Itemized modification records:
▼▼▼
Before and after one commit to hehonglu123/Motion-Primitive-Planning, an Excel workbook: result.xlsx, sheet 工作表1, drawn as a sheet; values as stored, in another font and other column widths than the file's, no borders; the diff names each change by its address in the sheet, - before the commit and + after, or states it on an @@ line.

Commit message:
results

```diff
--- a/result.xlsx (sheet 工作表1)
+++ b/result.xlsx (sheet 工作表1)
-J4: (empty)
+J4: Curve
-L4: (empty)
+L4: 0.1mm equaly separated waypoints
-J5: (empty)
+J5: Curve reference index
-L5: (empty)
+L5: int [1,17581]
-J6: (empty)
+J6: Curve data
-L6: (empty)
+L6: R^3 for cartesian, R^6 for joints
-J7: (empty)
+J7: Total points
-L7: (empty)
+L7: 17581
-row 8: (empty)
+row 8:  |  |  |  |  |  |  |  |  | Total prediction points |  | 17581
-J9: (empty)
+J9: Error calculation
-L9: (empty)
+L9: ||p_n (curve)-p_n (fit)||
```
▲▲▲
▼▼▼
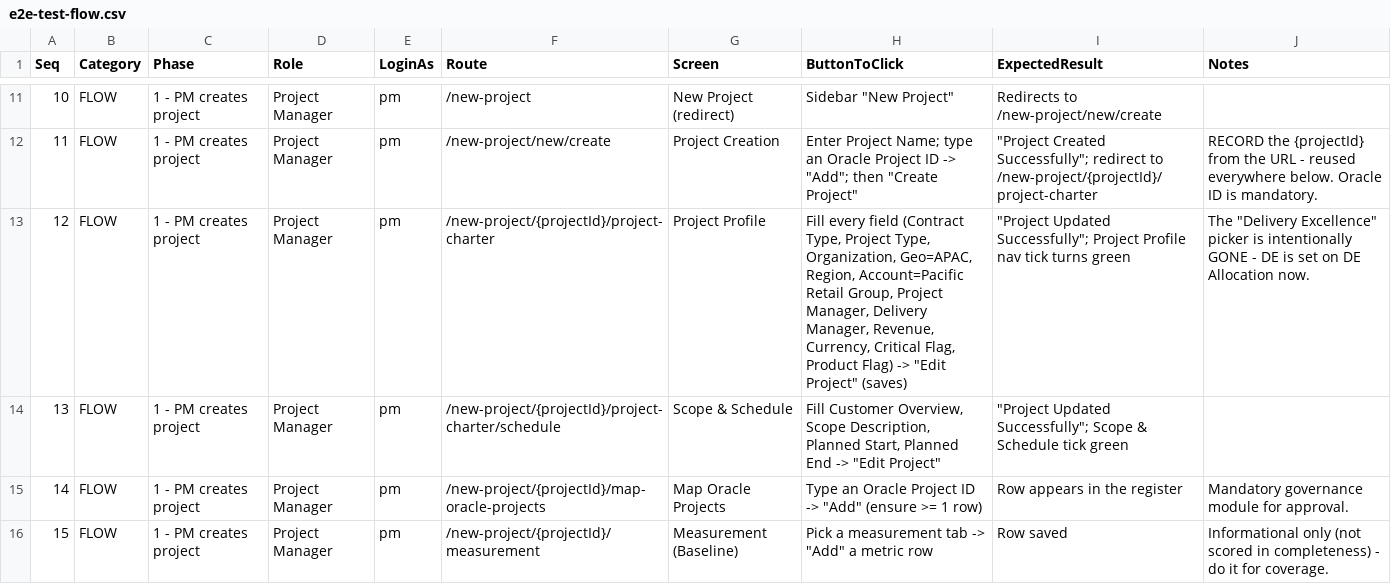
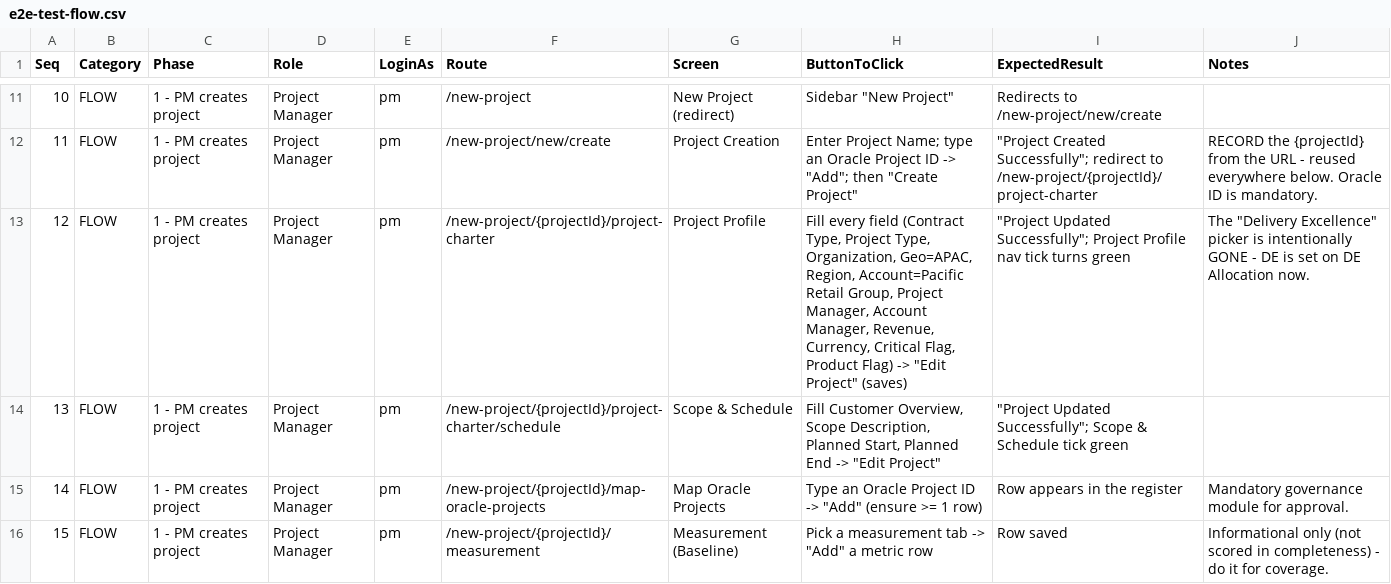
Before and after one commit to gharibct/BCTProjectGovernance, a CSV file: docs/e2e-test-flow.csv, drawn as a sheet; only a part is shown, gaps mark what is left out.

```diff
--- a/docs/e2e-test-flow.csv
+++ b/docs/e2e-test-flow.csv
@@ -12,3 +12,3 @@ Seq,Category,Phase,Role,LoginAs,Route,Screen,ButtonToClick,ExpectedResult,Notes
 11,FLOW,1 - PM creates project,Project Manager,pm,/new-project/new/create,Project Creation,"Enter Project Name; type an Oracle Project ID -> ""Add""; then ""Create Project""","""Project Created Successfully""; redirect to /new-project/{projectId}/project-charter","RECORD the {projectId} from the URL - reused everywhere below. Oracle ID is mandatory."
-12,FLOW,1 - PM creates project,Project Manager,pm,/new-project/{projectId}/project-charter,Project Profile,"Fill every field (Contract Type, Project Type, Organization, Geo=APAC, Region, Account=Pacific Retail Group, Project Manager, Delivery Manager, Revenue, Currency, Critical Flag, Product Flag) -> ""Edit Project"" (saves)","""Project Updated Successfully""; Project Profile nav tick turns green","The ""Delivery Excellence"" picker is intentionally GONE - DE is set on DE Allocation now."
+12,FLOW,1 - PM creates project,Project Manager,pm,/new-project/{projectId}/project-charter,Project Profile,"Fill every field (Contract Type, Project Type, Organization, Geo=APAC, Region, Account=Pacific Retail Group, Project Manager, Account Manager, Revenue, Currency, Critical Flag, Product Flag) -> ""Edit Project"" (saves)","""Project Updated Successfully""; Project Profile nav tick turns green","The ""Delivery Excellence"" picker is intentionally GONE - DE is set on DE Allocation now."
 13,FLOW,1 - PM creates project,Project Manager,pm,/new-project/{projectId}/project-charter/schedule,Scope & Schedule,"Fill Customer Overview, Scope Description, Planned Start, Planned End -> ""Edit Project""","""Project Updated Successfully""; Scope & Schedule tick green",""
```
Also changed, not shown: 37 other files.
▲▲▲
▼▼▼
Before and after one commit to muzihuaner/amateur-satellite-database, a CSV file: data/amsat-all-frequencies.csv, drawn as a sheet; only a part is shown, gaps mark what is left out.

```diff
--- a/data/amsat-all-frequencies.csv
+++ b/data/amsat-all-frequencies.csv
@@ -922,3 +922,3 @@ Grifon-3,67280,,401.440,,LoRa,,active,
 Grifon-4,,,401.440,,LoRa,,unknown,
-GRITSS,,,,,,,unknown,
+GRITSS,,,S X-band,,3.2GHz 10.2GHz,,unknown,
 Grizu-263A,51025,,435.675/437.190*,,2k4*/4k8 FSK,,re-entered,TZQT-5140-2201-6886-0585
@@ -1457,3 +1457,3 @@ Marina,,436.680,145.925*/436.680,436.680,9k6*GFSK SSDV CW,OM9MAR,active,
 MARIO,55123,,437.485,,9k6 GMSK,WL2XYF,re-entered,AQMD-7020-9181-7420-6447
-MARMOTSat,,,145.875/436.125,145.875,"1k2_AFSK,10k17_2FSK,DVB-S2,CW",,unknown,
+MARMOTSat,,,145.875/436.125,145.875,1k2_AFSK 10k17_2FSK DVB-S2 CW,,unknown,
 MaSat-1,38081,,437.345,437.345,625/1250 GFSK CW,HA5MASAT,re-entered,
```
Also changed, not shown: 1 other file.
▲▲▲
What lines above mention "empty"? Copy each one.

-J4: (empty)
-L4: (empty)
-J5: (empty)
-L5: (empty)
-J6: (empty)
-L6: (empty)
-J7: (empty)
-L7: (empty)
-row 8: (empty)
-J9: (empty)
-L9: (empty)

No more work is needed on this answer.